NY Knicks' Grit Deserves More Credit Than All the Hot Shooting

Jonathan WassermanNBA Lead WriterDecember 7, 2012

NEW YORK, NY - NOVEMBER 02: The New York Knicks bench celebrate a fourth quarter three pointer against the Miami Heat at Madison Square Garden on November 2, 2012 in New York City. NOTE TO USER: User expressly acknowledges and agrees that, by downloading and or using this photograph, user is consenting to the terms and conditions of the Getty Images License Agreement.  (Photo by Nick Laham/Getty Images)
Nick Laham/Getty Images

We are now 18 games deep into the NBA season, and the New York Knicks are still winning.

It's either one of the hottest team-shooting streaks in recent memory, or the team's simply better than we initially thought.

There's no problem with praising what they've done from behind the arc. It's been incredible, like they're shooting pop-a-shot at Dave & Busters. But it's not the reason they're sitting atop the Eastern Conference standings a week into December—not the only reason anyway.

In New York's 20-point win over Miami, their intensity level compared to Miami's was night and day. It seemed like the Knicks were listening to house music in their pregame headphones, and the Heat were bumping Beethoven's greatest hits.

With regard to their overall performance thus far, it hasn't been so much that the Knicks are making threes as it is they're making open ones. In order to create open looks, it takes poise and unselfishness. They're taking them in rhythm and with room to release.

The Knicks aren't exactly running down the court and jacking up 26-footers off the dribble. Instead, we've seen dribble penetration from Raymond Felton lead to a dish to the wing for Jason Kidd, who makes the extra pass to Steve Novak.

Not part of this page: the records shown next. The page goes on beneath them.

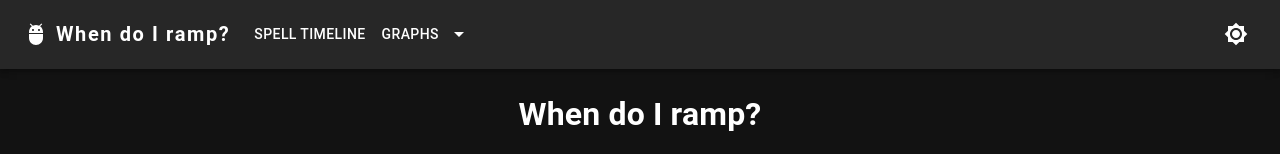
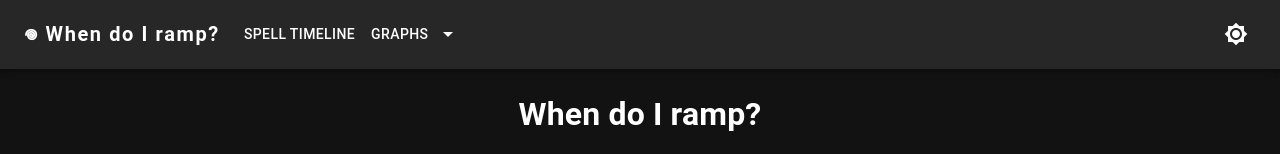
Before and after one commit to lolswirl/wait-im-ramping, a React (Create React App) app: page / in a window 1280 px wide. Shown: the top 154 px of the page. Built offline with nearby package versions, Linux system fonts and the light colour scheme.

Commit message:
modify header icon

```diff
--- a/src/components/AppBar/AppBar.tsx
+++ b/src/components/AppBar/AppBar.tsx
@@ -6,6 +6,7 @@ import IconButton from "@mui/material/IconButton";
 import Typography from "@mui/material/Typography";
 import Menu from "@mui/material/Menu";
 import MenuItem from "@mui/material/MenuItem";
+import SvgIcon, { SvgIconProps } from '@mui/material/SvgIcon';
 import AdbIcon from "@mui/icons-material/Adb";
 import ArrowDropDownIcon from "@mui/icons-material/ArrowDropDown";
 import Container from "@mui/material/Container";
@@ -22,6 +23,12 @@ const dropdownPages = [
   { label: "Jade Empowerment vs. DocJ", path: "/graphs/jade-empowerment-docj" },
   { label: "ST Rotation vs. Spinning Crane Kick", path: "/graphs/st-spinning" }
 ];
+
+// const SwirlIcon = (props: SvgIconProps) => (
+//   <SvgIcon {...props} viewBox="0 0 32 32">
+//     <text x="4" y="26" fontSize="24">𖦹</text>
+//   </SvgIcon>
+// );
 
 function ResponsiveAppBar() {
   const [anchorElNav, setAnchorElNav] = React.useState<null | HTMLElement>(null);
@@ -68,8 +75,8 @@ function ResponsiveAppBar() {
               },
             }}
           >
-            <AdbIcon sx={{ fontSize: 24, cursor: "pointer" }} />
-            When do I ramp?
+            {/* <SwirlIcon/> */}
+            𖦹 When do I ramp?
           </Typography>
 
           <Box sx={{ flexGrow: 1, display: { xs: "flex", md: "none" } }}>
```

This team plays hard and plays well as a cohesive unit. I'd like to think of them as aggressively disciplined. They attack when they're hot and remain patient when they're not.

The Knicks average the least amount of turnovers in the league at only 10.4 per game. If you've been a fan for the past 10 years, you probably think I'm joking. But after years of low basketball IQ (Stephon Marbury, Eddy Curry, etc.), New York finally plays well as a team.

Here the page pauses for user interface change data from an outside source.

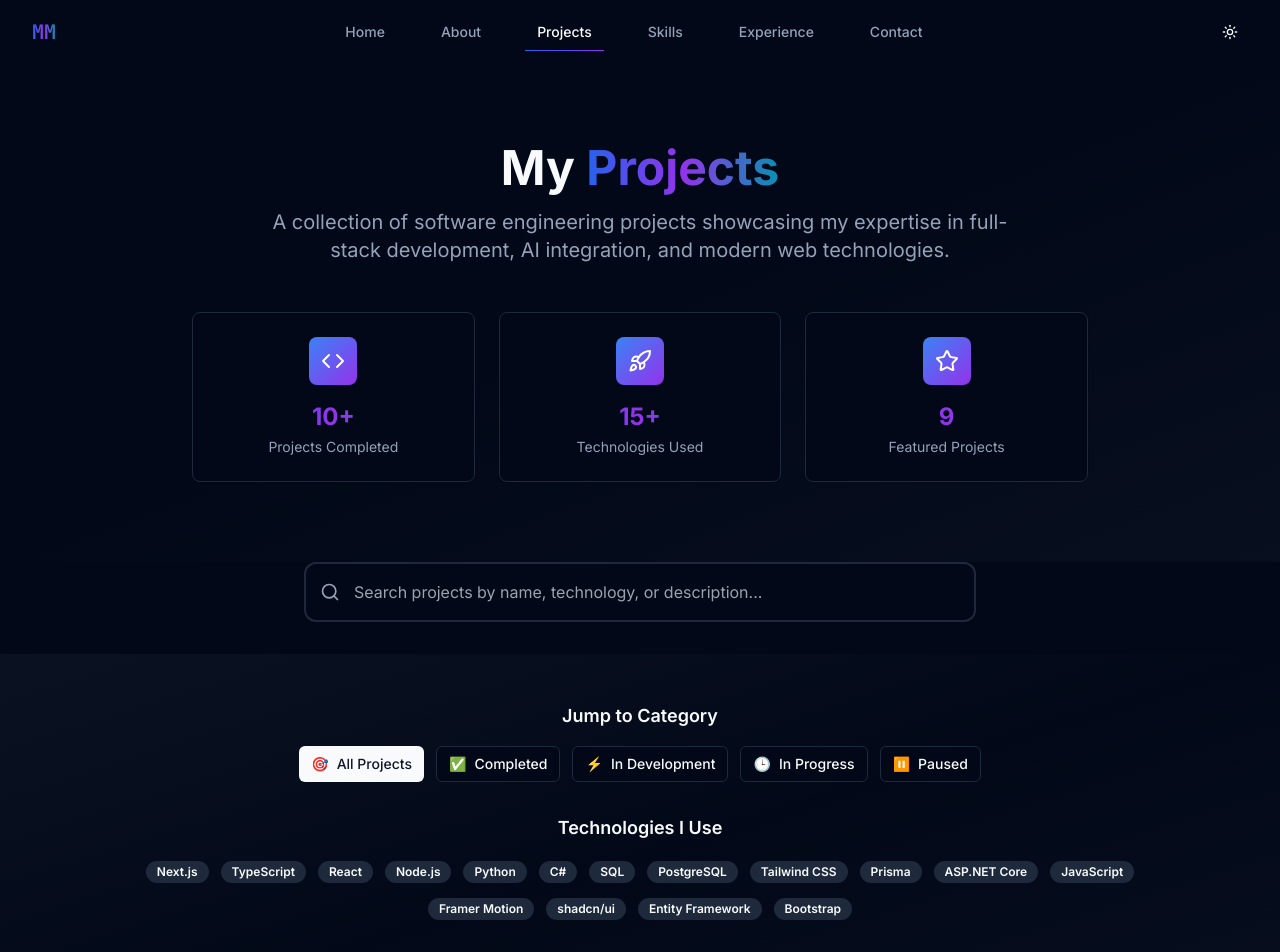
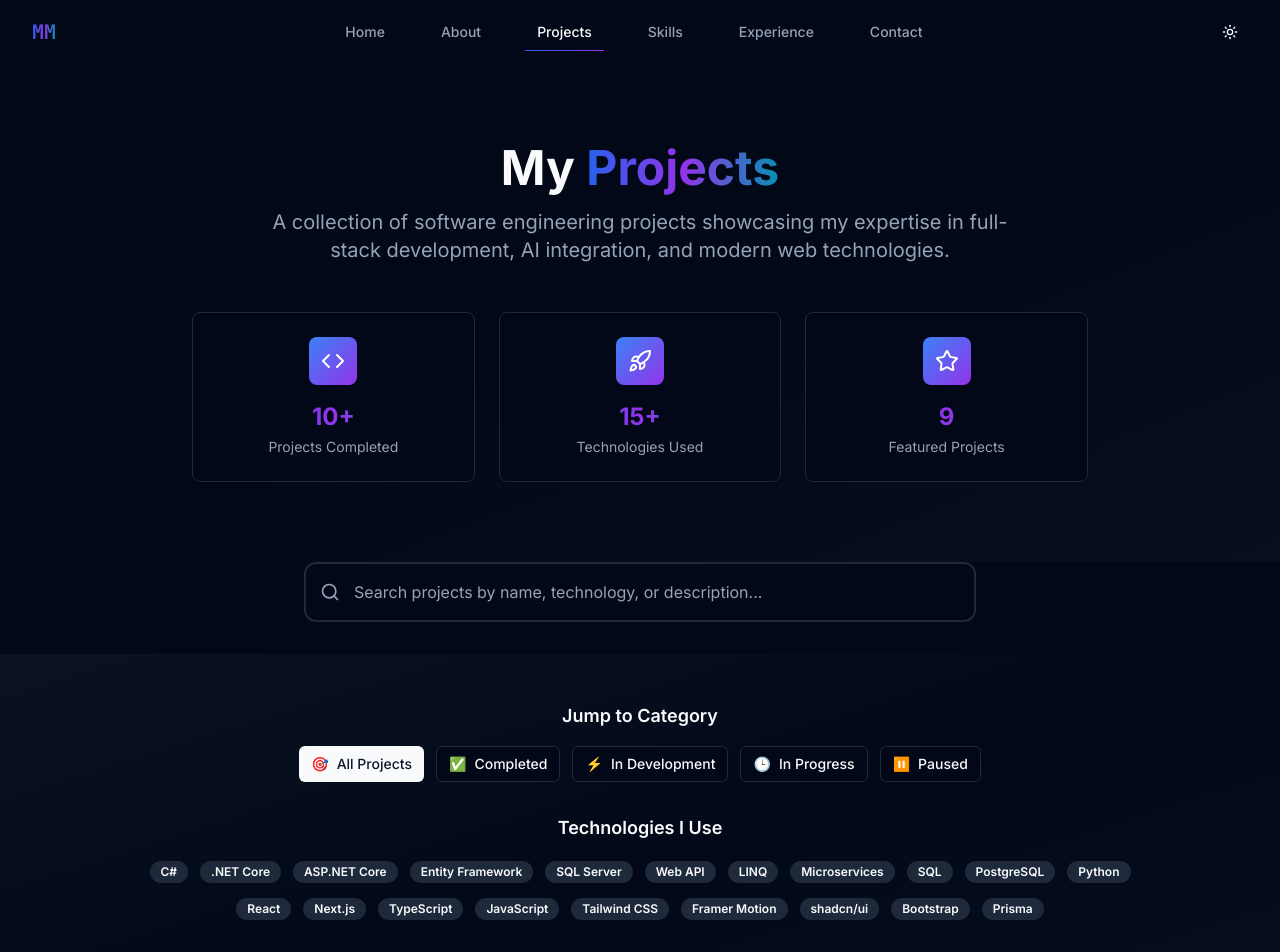
Before and after one commit to marawan10/my-portfolio, a Next.js app: page /projects in a window 1280 px wide. Shown: the top 952 px of the page. Built offline with nearby package versions, Linux system fonts and the light colour scheme.

Commit message:
Replace technologies array with allTags

```diff
--- a/components/projects/projects-filter.tsx
+++ b/components/projects/projects-filter.tsx
@@ -11,10 +11,29 @@ const statusFilters = [
   { id: "paused", label: "Paused", icon: "⏸️" },
 ]
 
-const technologies = [
-  "Next.js", "TypeScript", "React", "Node.js", "Python", "C#", "SQL",
-  "PostgreSQL", "Tailwind CSS", "Prisma", "ASP.NET Core", "JavaScript",
-  "Framer Motion", "shadcn/ui", "Entity Framework", "Bootstrap"
+const allTags = [
+  // Backend & Core (.NET Focus)
+  "C#",
+  ".NET Core",
+  "ASP.NET Core",
+  "Entity Framework",
+  "SQL Server",
+  "Web API",
+  "LINQ",
+  "Microservices",
+  "SQL",
+  "PostgreSQL",
+  "Python",
+  // Frontend
+  "React",
+  "Next.js",
+  "TypeScript",
+  "JavaScript",
+  "Tailwind CSS",
+  "Framer Motion",
+  "shadcn/ui",
+  "Bootstrap",
+  "Prisma"
 ]
 
 function scrollToCategory(status: string) {
@@ -75,11 +94,10 @@ export function ProjectsFilter() {
                   key={filter.id}
                   data-filter-button
                   onClick={(e) => handleFilterClick(e, filter.id)}
-                  className={`inline-flex items-center justify-center whitespace-nowrap rounded-md text-sm font-medium transition-all duration-300 hover:scale-105 h-9 px-3 ${
-                    index === 0
-                      ? 'bg-primary text-primary-foreground'
-                      : 'border border-input bg-background hover:bg-accent hover:text-accent-foreground'
-                  }`}
+                  className={`inline-flex items-center justify-center whitespace-nowrap rounded-md text-sm font-medium transition-all duration-300 hover:scale-105 h-9 px-3 ${index === 0
+                    ? 'bg-primary text-primary-foreground'
+                    : 'border border-input bg-background hover:bg-accent hover:text-accent-foreground'
+                    }`}
                 >
                   <span className="mr-2">{filter.icon}</span>
                   {filter.label}
@@ -92,7 +110,7 @@ export function ProjectsFilter() {
           <div className="text-center space-y-4">
             <h3 className="text-lg font-semibold">Technologies I Use</h3>
             <div className="flex flex-wrap justify-center gap-2 sm:gap-3 max-w-5xl mx-auto px-4">
-              {technologies.map((tech, index) => (
+              {allTags.map((tech, index) => (
                 <motion.div
                   key={tech}
                   initial={{ opacity: 0, scale: 0.8 }}
```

And it's rare that I credit a coach for improved play, but Mike Woodson needs his props. He has done a standout job pushing buttons on the sidelines and with the team's mental approach as well.

J.R. Smith's shot selection didn't improve because Woodson gave him the red light. Woody encourages Smith to put em' up. I keep saying I think there's some magic in that immaculate goatee of his with the way he's been able to get his players to buy in and consequently execute on the floor.

These guys genuinely like each other and appear to play for one another, a cheesy quality that only translates in the win column.

Though somewhat of an unrelated point, not enough credit has been given to general manager Glen Grunwald. Check out this track record:

He signs Jeremy Lin and Steve Novak off waivers; signs J.R. Smith midseason; acquires Raymond Felton; signs Jason Kidd, Pablo Prigioni, Ronnie Brewer and Rasheed Wallace—all for discount prices.

It's like he made the greatest Cosco run of all time. Whether he's lucky or a damn genius, Grunwald collected a bunch of random puzzle pieces that happen to fit together.

Every player on the team has a role, and Coach Woodson has allowed each member to excel in it. You wouldn't have thought the pieces were there to start the season, but the sudden change in culture and attitude has made a noticeable difference.